» EXERCISE PROMPT: Identify and copy all lines of the material where the string "AboutSection" is found.

» MATERIAL SUPPLIED:
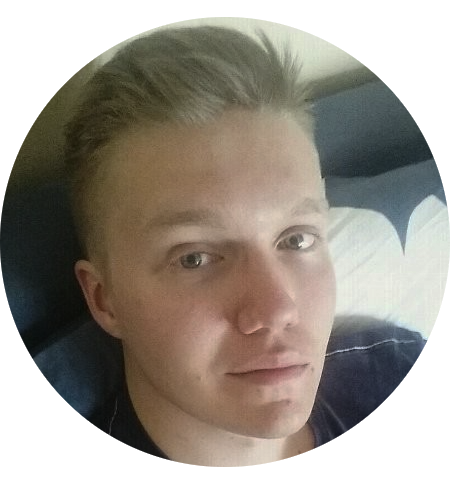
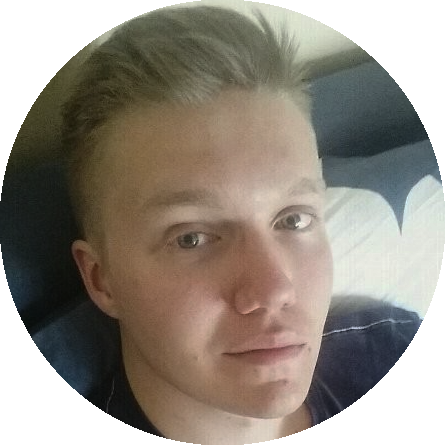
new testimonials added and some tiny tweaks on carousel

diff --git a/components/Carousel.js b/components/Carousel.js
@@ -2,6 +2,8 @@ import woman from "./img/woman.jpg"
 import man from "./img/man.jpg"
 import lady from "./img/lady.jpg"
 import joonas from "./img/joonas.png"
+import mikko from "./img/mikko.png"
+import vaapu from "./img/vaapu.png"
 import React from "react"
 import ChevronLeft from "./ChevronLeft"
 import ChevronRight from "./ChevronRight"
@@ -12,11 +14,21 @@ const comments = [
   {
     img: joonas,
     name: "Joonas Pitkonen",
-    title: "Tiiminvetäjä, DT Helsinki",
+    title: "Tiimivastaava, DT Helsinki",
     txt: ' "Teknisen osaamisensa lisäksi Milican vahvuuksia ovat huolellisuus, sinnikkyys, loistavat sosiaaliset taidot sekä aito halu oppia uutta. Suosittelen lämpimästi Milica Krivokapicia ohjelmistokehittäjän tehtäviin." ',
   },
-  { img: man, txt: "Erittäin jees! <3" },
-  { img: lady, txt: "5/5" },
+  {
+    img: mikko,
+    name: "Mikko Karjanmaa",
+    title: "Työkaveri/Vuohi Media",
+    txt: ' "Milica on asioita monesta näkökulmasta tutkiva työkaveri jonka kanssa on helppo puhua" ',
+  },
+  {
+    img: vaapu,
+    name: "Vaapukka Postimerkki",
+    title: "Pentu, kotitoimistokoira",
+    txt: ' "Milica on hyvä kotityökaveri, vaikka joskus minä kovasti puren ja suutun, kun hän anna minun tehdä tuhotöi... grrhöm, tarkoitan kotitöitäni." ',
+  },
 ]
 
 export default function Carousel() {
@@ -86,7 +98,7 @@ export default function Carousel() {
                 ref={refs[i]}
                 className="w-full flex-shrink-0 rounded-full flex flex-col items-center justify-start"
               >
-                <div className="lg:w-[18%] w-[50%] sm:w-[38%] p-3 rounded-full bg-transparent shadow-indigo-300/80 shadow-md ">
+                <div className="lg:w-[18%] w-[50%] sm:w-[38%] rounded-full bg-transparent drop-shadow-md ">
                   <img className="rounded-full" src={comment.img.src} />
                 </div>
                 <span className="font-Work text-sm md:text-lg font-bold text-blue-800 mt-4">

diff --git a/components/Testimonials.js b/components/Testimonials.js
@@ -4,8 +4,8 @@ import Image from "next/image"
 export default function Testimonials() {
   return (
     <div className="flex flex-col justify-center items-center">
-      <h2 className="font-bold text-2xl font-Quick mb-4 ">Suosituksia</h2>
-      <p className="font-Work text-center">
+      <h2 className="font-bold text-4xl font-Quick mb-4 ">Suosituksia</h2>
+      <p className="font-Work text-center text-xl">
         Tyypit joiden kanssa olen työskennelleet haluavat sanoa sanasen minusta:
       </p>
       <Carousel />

---

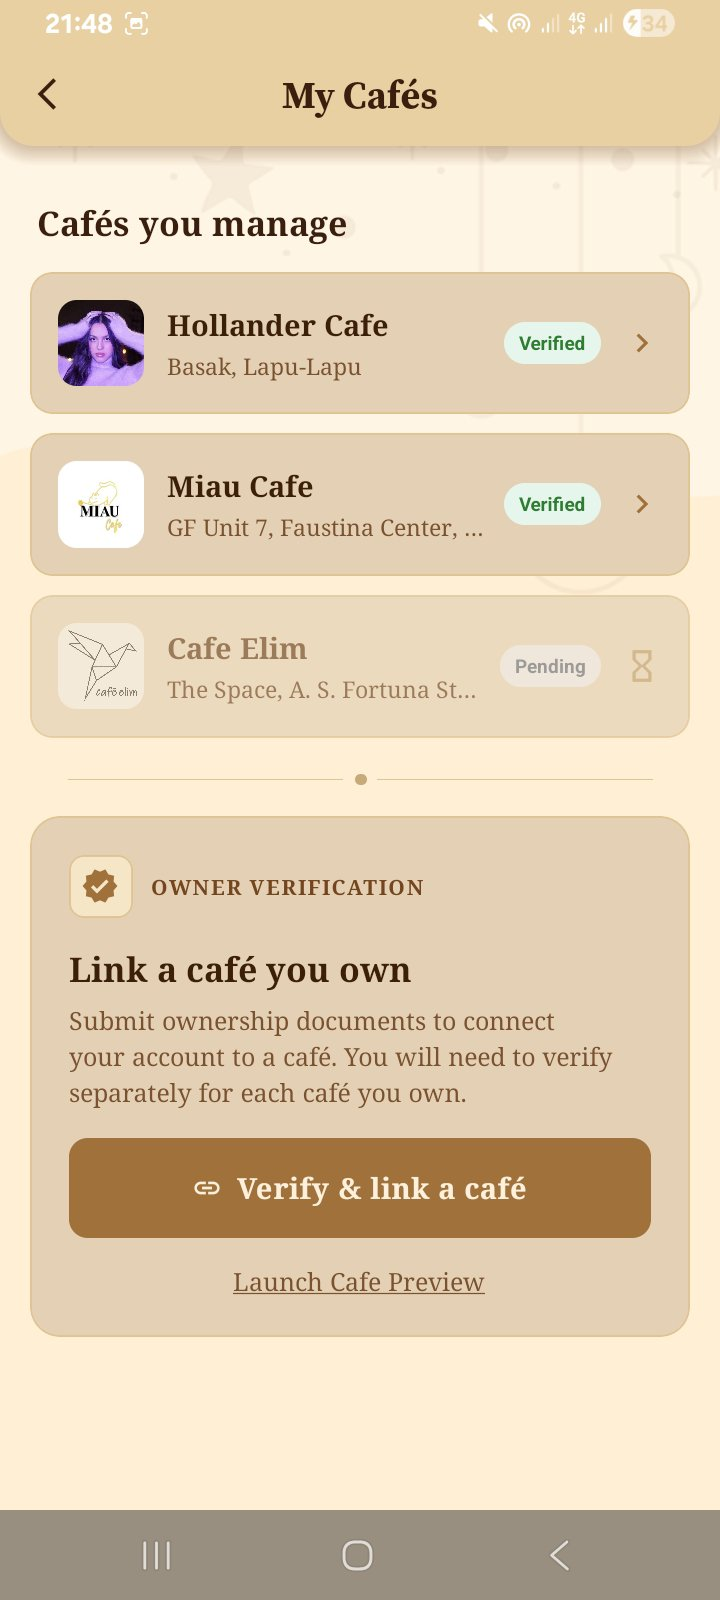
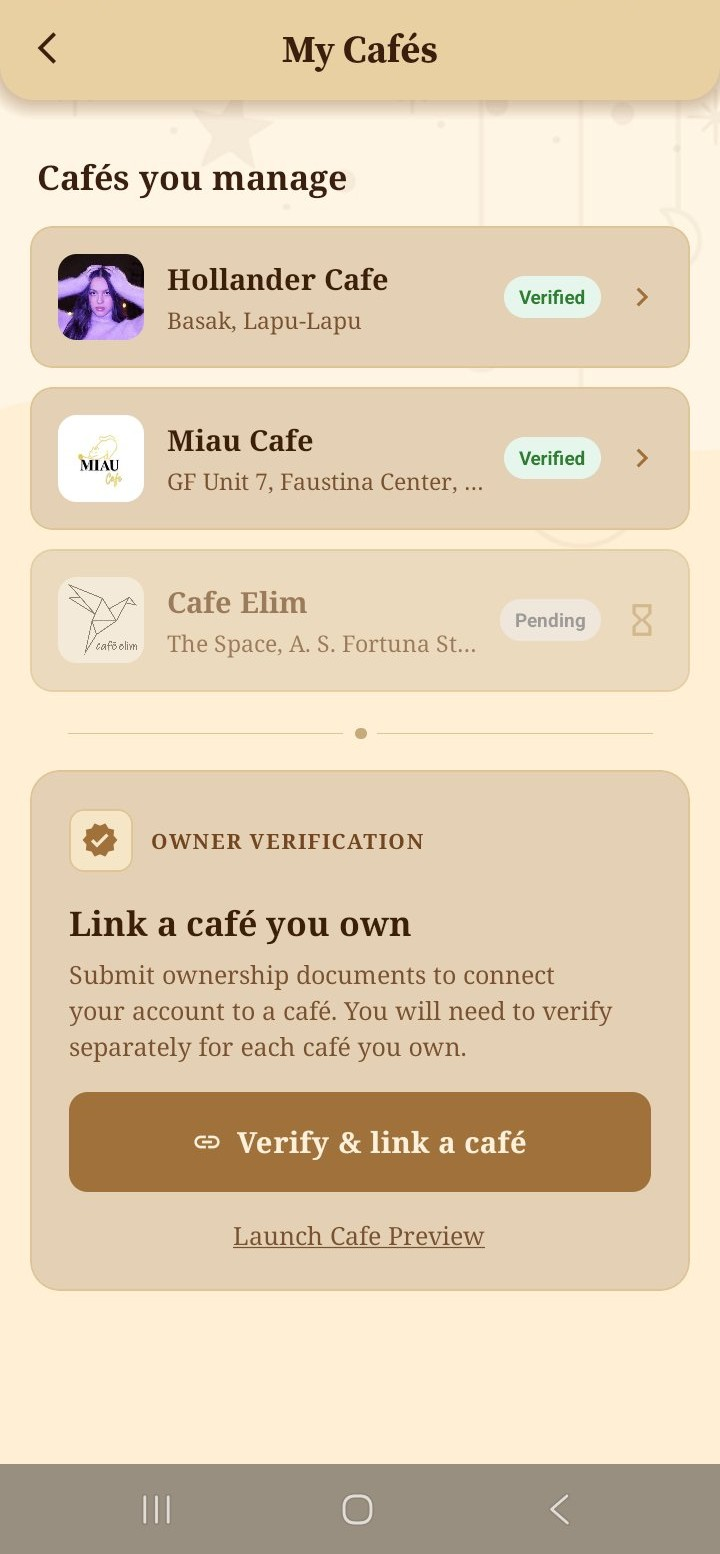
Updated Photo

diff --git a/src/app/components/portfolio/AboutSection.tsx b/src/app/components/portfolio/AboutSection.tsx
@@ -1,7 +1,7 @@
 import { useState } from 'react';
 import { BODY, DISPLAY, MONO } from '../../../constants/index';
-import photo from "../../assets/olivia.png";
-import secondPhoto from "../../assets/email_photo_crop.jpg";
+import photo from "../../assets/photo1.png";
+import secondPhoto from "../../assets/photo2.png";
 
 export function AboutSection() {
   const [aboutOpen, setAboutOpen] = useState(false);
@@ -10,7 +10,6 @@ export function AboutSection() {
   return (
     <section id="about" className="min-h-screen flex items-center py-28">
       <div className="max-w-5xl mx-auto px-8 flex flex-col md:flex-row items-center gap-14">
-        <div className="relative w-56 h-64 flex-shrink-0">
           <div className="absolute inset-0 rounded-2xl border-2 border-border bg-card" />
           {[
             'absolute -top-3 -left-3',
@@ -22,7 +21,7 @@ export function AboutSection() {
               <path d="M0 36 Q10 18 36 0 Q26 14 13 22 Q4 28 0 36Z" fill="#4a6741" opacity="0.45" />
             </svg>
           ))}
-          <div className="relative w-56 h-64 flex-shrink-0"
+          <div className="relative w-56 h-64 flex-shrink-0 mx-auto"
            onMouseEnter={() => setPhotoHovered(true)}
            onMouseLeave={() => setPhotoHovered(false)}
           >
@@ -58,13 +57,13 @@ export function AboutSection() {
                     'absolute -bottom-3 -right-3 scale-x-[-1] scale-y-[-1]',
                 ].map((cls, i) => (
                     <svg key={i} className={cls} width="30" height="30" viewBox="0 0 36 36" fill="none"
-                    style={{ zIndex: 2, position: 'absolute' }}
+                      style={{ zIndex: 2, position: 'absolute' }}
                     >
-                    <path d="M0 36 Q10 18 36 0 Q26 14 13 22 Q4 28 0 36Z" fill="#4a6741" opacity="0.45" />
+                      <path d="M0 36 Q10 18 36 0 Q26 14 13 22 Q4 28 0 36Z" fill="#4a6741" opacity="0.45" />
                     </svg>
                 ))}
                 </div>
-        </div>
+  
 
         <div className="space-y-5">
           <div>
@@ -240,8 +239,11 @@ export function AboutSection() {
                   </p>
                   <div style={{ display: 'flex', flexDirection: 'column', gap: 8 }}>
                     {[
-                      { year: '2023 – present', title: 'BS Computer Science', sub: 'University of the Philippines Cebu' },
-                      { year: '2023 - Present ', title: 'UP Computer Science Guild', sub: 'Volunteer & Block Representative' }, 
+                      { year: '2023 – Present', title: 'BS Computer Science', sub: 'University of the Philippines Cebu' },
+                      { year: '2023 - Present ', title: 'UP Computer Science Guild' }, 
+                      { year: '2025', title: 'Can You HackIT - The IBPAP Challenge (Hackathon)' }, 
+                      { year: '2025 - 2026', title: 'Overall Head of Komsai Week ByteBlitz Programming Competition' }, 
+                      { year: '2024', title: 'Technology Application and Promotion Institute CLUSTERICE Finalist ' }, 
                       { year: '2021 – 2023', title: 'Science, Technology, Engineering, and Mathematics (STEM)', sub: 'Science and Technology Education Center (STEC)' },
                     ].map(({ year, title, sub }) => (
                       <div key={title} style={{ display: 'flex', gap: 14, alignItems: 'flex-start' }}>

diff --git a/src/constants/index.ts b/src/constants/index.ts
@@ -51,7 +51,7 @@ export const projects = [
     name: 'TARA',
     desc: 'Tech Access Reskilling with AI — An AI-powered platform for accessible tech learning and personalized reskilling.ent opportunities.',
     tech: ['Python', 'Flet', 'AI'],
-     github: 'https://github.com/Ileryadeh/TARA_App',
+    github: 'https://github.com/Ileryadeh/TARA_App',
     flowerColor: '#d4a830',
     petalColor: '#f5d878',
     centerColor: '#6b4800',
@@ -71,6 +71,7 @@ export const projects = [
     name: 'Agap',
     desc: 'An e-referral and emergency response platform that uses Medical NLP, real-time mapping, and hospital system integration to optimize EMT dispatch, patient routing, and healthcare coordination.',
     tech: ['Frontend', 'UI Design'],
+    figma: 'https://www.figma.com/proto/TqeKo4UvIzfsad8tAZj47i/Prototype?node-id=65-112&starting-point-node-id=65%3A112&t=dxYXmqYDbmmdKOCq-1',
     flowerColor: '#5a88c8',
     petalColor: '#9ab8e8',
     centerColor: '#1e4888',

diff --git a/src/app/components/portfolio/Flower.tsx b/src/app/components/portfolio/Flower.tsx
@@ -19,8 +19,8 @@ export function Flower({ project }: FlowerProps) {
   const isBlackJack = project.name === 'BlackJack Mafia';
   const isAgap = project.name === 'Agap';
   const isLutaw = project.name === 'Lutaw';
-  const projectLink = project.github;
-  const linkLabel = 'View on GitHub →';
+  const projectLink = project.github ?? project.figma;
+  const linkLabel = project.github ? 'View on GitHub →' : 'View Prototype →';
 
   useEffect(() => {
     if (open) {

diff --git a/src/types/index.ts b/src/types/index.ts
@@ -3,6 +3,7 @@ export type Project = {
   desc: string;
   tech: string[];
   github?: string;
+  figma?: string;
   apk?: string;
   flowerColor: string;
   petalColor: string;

» RESULT OF THIS EXERCISE:
diff --git a/src/app/components/portfolio/AboutSection.tsx b/src/app/components/portfolio/AboutSection.tsx
 export function AboutSection() {
@@ -10,7 +10,6 @@ export function AboutSection() {
@@ -22,7 +21,7 @@ export function AboutSection() {
@@ -58,13 +57,13 @@ export function AboutSection() {
@@ -240,8 +239,11 @@ export function AboutSection() {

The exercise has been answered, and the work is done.